#### [What is needed]
What follows is a block of records; reproduce all of it verbatim.

#### [Provided entries]
--- START ---
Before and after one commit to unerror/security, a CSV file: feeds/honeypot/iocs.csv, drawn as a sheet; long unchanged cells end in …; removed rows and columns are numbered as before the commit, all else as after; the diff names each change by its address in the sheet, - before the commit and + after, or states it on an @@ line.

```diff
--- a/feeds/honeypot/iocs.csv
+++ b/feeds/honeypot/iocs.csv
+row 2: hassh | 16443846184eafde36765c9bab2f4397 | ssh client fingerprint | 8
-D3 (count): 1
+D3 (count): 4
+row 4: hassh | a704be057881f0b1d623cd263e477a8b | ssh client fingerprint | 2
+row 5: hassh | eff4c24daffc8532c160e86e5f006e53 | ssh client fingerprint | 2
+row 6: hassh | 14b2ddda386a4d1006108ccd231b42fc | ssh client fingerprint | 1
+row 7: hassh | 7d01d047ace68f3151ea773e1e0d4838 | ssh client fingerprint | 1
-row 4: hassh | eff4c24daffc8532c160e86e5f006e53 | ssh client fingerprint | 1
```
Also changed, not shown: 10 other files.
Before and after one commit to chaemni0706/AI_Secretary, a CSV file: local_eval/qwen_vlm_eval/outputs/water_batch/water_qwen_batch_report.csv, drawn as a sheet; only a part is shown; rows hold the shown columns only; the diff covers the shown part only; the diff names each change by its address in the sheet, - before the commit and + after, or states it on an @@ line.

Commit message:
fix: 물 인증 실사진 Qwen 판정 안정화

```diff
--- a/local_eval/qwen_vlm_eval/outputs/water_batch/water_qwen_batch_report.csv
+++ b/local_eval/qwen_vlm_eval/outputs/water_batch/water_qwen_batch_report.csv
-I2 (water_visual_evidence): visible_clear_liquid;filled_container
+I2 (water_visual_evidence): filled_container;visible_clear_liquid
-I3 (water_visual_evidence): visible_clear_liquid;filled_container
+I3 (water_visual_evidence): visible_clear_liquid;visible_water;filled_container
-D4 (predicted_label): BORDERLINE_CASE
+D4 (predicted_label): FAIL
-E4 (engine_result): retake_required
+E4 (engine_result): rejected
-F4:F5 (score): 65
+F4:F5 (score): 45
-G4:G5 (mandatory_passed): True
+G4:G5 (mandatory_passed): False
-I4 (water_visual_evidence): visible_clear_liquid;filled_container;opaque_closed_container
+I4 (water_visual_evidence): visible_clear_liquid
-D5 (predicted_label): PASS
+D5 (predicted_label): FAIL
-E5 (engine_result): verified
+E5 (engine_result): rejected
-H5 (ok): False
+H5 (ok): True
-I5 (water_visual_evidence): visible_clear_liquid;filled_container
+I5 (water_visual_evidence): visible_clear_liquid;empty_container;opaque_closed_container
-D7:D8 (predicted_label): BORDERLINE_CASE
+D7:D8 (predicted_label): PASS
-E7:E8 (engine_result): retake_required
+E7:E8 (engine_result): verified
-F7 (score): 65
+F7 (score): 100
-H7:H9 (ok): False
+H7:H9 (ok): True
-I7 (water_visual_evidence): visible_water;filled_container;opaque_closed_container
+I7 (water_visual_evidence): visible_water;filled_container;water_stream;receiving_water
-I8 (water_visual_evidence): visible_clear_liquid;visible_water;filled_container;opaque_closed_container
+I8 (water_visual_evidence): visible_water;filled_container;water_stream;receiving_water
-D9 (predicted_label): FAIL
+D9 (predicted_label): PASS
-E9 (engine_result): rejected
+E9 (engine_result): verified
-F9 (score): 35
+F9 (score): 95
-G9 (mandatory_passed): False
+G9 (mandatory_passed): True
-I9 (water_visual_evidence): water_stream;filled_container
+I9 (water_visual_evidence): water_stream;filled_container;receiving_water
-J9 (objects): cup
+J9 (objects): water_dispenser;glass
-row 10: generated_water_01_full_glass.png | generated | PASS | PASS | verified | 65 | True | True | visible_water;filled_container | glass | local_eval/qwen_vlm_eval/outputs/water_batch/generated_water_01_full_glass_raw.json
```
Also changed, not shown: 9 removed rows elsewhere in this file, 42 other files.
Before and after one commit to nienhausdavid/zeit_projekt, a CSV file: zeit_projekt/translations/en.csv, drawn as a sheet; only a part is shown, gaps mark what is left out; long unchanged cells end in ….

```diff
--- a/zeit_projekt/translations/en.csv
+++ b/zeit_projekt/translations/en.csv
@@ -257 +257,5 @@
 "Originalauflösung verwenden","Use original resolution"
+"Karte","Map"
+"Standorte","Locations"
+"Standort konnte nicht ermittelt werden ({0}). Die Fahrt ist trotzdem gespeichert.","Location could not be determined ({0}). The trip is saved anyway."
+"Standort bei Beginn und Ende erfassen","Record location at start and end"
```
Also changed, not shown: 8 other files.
--- END ---
#### [Completed exercise]
Before and after one commit to unerror/security, a CSV file: feeds/honeypot/iocs.csv, drawn as a sheet; long unchanged cells end in …; removed rows and columns are numbered as before the commit, all else as after; the diff names each change by its address in the sheet, - before the commit and + after, or states it on an @@ line.

```diff
--- a/feeds/honeypot/iocs.csv
+++ b/feeds/honeypot/iocs.csv
+row 2: hassh | 16443846184eafde36765c9bab2f4397 | ssh client fingerprint | 8
-D3 (count): 1
+D3 (count): 4
+row 4: hassh | a704be057881f0b1d623cd263e477a8b | ssh client fingerprint | 2
+row 5: hassh | eff4c24daffc8532c160e86e5f006e53 | ssh client fingerprint | 2
+row 6: hassh | 14b2ddda386a4d1006108ccd231b42fc | ssh client fingerprint | 1
+row 7: hassh | 7d01d047ace68f3151ea773e1e0d4838 | ssh client fingerprint | 1
-row 4: hassh | eff4c24daffc8532c160e86e5f006e53 | ssh client fingerprint | 1
```
Also changed, not shown: 10 other files.
Before and after one commit to chaemni0706/AI_Secretary, a CSV file: local_eval/qwen_vlm_eval/outputs/water_batch/water_qwen_batch_report.csv, drawn as a sheet; only a part is shown; rows hold the shown columns only; the diff covers the shown part only; the diff names each change by its address in the sheet, - before the commit and + after, or states it on an @@ line.

Commit message:
fix: 물 인증 실사진 Qwen 판정 안정화

```diff
--- a/local_eval/qwen_vlm_eval/outputs/water_batch/water_qwen_batch_report.csv
+++ b/local_eval/qwen_vlm_eval/outputs/water_batch/water_qwen_batch_report.csv
-I2 (water_visual_evidence): visible_clear_liquid;filled_container
+I2 (water_visual_evidence): filled_container;visible_clear_liquid
-I3 (water_visual_evidence): visible_clear_liquid;filled_container
+I3 (water_visual_evidence): visible_clear_liquid;visible_water;filled_container
-D4 (predicted_label): BORDERLINE_CASE
+D4 (predicted_label): FAIL
-E4 (engine_result): retake_required
+E4 (engine_result): rejected
-F4:F5 (score): 65
+F4:F5 (score): 45
-G4:G5 (mandatory_passed): True
+G4:G5 (mandatory_passed): False
-I4 (water_visual_evidence): visible_clear_liquid;filled_container;opaque_closed_container
+I4 (water_visual_evidence): visible_clear_liquid
-D5 (predicted_label): PASS
+D5 (predicted_label): FAIL
-E5 (engine_result): verified
+E5 (engine_result): rejected
-H5 (ok): False
+H5 (ok): True
-I5 (water_visual_evidence): visible_clear_liquid;filled_container
+I5 (water_visual_evidence): visible_clear_liquid;empty_container;opaque_closed_container
-D7:D8 (predicted_label): BORDERLINE_CASE
+D7:D8 (predicted_label): PASS
-E7:E8 (engine_result): retake_required
+E7:E8 (engine_result): verified
-F7 (score): 65
+F7 (score): 100
-H7:H9 (ok): False
+H7:H9 (ok): True
-I7 (water_visual_evidence): visible_water;filled_container;opaque_closed_container
+I7 (water_visual_evidence): visible_water;filled_container;water_stream;receiving_water
-I8 (water_visual_evidence): visible_clear_liquid;visible_water;filled_container;opaque_closed_container
+I8 (water_visual_evidence): visible_water;filled_container;water_stream;receiving_water
-D9 (predicted_label): FAIL
+D9 (predicted_label): PASS
-E9 (engine_result): rejected
+E9 (engine_result): verified
-F9 (score): 35
+F9 (score): 95
-G9 (mandatory_passed): False
+G9 (mandatory_passed): True
-I9 (water_visual_evidence): water_stream;filled_container
+I9 (water_visual_evidence): water_stream;filled_container;receiving_water
-J9 (objects): cup
+J9 (objects): water_dispenser;glass
-row 10: generated_water_01_full_glass.png | generated | PASS | PASS | verified | 65 | True | True | visible_water;filled_container | glass | local_eval/qwen_vlm_eval/outputs/water_batch/generated_water_01_full_glass_raw.json
```
Also changed, not shown: 9 removed rows elsewhere in this file, 42 other files.
Before and after one commit to nienhausdavid/zeit_projekt, a CSV file: zeit_projekt/translations/en.csv, drawn as a sheet; only a part is shown, gaps mark what is left out; long unchanged cells end in ….

```diff
--- a/zeit_projekt/translations/en.csv
+++ b/zeit_projekt/translations/en.csv
@@ -257 +257,5 @@
 "Originalauflösung verwenden","Use original resolution"
+"Karte","Map"
+"Standorte","Locations"
+"Standort konnte nicht ermittelt werden ({0}). Die Fahrt ist trotzdem gespeichert.","Location could not be determined ({0}). The trip is saved anyway."
+"Standort bei Beginn und Ende erfassen","Record location at start and end"
```
Also changed, not shown: 8 other files.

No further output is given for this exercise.